■ **Work item**
Exclude all pictures, then copy each of the records exactly as written.

■ **Supplied records**
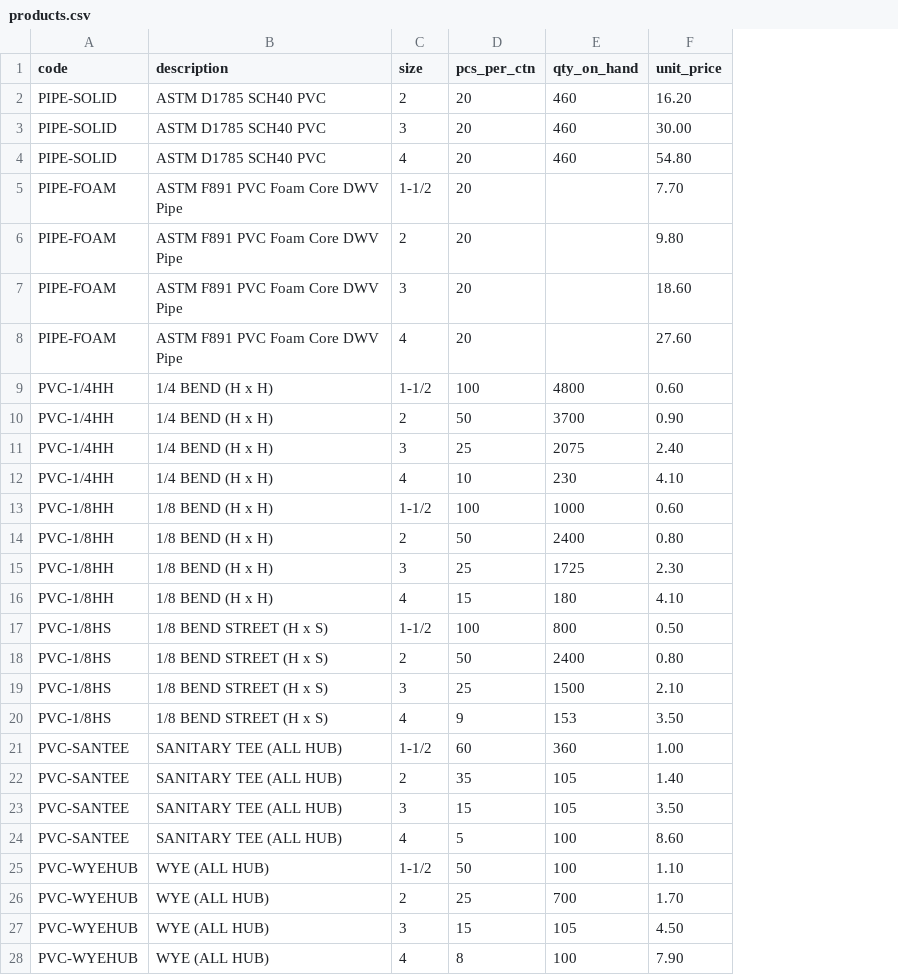
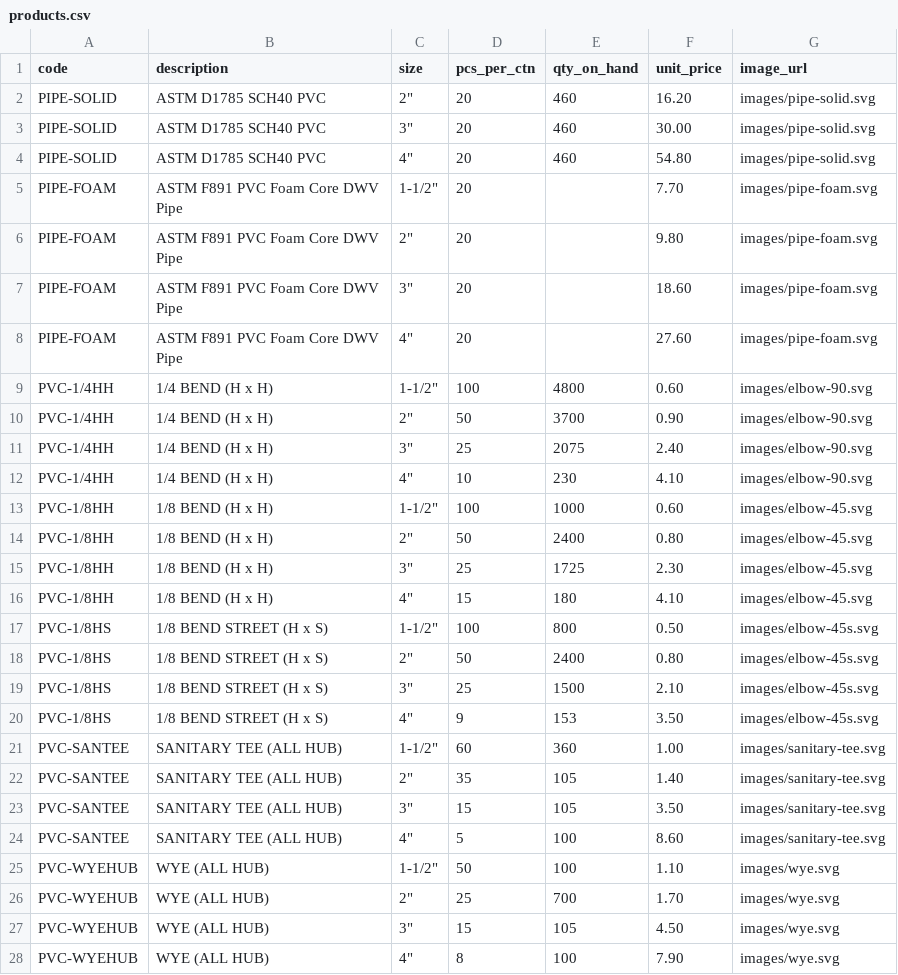
Before and after one commit to baruchbg/allprobuildingsupplies, a CSV file: products.csv, drawn as a sheet; only a part is shown; the diff covers the shown part only; the diff names each change by its address in the sheet, - before the commit and + after, or states it on an @@ line.

```diff
--- a/products.csv
+++ b/products.csv
+column G (image_url), rows 2-28: images/pipe-solid.svg | images/pipe-solid.svg | images/pipe-solid.svg | images/pipe-foam.svg | images/pipe-foam.svg | images/pipe-foam.svg | images/pipe-foam.svg | images/elbow-90.svg | images/elbow-90.svg | images/elbow-90.svg | images/elbow-90.svg | images/elbow-45.svg | images/elbow-45.svg | images/elbow-45.svg | images/elbow-45.svg | images/elbow-45s.svg | images/elbow-45s.svg | images/elbow-45s.svg | images/elbow-45s.svg | images/sanitary-tee.svg | images/sanitary-tee.svg | images/sanitary-tee.svg | images/sanitary-tee.svg | images/wye.svg | images/wye.svg | images/wye.svg | images/wye.svg
-C2 (size): 2
+C2 (size): 2"
-C3 (size): 3
+C3 (size): 3"
-C4 (size): 4
+C4 (size): 4"
-C5 (size): 1-1/2
+C5 (size): 1-1/2"
-C6 (size): 2
+C6 (size): 2"
-C7 (size): 3
+C7 (size): 3"
-C8 (size): 4
+C8 (size): 4"
-C9 (size): 1-1/2
+C9 (size): 1-1/2"
-C10 (size): 2
+C10 (size): 2"
-C11 (size): 3
+C11 (size): 3"
-C12 (size): 4
+C12 (size): 4"
-C13 (size): 1-1/2
+C13 (size): 1-1/2"
-C14 (size): 2
+C14 (size): 2"
-C15 (size): 3
+C15 (size): 3"
-C16 (size): 4
+C16 (size): 4"
-C17 (size): 1-1/2
+C17 (size): 1-1/2"
-C18 (size): 2
+C18 (size): 2"
-C19 (size): 3
+C19 (size): 3"
-C20 (size): 4
+C20 (size): 4"
-C21 (size): 1-1/2
+C21 (size): 1-1/2"
-C22 (size): 2
+C22 (size): 2"
-C23 (size): 3
+C23 (size): 3"
-C24 (size): 4
+C24 (size): 4"
-C25 (size): 1-1/2
+C25 (size): 1-1/2"
-C26 (size): 2
+C26 (size): 2"
-C27 (size): 3
+C27 (size): 3"
-C28 (size): 4
+C28 (size): 4"
```
Also changed, not shown: 2 edited cells elsewhere in this file, 1 other file.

■ **Reply**
Before and after one commit to baruchbg/allprobuildingsupplies, a CSV file: products.csv, drawn as a sheet; only a part is shown; the diff covers the shown part only; the diff names each change by its address in the sheet, - before the commit and + after, or states it on an @@ line.

```diff
--- a/products.csv
+++ b/products.csv
+column G (image_url), rows 2-28: images/pipe-solid.svg | images/pipe-solid.svg | images/pipe-solid.svg | images/pipe-foam.svg | images/pipe-foam.svg | images/pipe-foam.svg | images/pipe-foam.svg | images/elbow-90.svg | images/elbow-90.svg | images/elbow-90.svg | images/elbow-90.svg | images/elbow-45.svg | images/elbow-45.svg | images/elbow-45.svg | images/elbow-45.svg | images/elbow-45s.svg | images/elbow-45s.svg | images/elbow-45s.svg | images/elbow-45s.svg | images/sanitary-tee.svg | images/sanitary-tee.svg | images/sanitary-tee.svg | images/sanitary-tee.svg | images/wye.svg | images/wye.svg | images/wye.svg | images/wye.svg
-C2 (size): 2
+C2 (size): 2"
-C3 (size): 3
+C3 (size): 3"
-C4 (size): 4
+C4 (size): 4"
-C5 (size): 1-1/2
+C5 (size): 1-1/2"
-C6 (size): 2
+C6 (size): 2"
-C7 (size): 3
+C7 (size): 3"
-C8 (size): 4
+C8 (size): 4"
-C9 (size): 1-1/2
+C9 (size): 1-1/2"
-C10 (size): 2
+C10 (size): 2"
-C11 (size): 3
+C11 (size): 3"
-C12 (size): 4
+C12 (size): 4"
-C13 (size): 1-1/2
+C13 (size): 1-1/2"
-C14 (size): 2
+C14 (size): 2"
-C15 (size): 3
+C15 (size): 3"
-C16 (size): 4
+C16 (size): 4"
-C17 (size): 1-1/2
+C17 (size): 1-1/2"
-C18 (size): 2
+C18 (size): 2"
-C19 (size): 3
+C19 (size): 3"
-C20 (size): 4
+C20 (size): 4"
-C21 (size): 1-1/2
+C21 (size): 1-1/2"
-C22 (size): 2
+C22 (size): 2"
-C23 (size): 3
+C23 (size): 3"
-C24 (size): 4
+C24 (size): 4"
-C25 (size): 1-1/2
+C25 (size): 1-1/2"
-C26 (size): 2
+C26 (size): 2"
-C27 (size): 3
+C27 (size): 3"
-C28 (size): 4
+C28 (size): 4"
```
Also changed, not shown: 2 edited cells elsewhere in this file, 1 other file.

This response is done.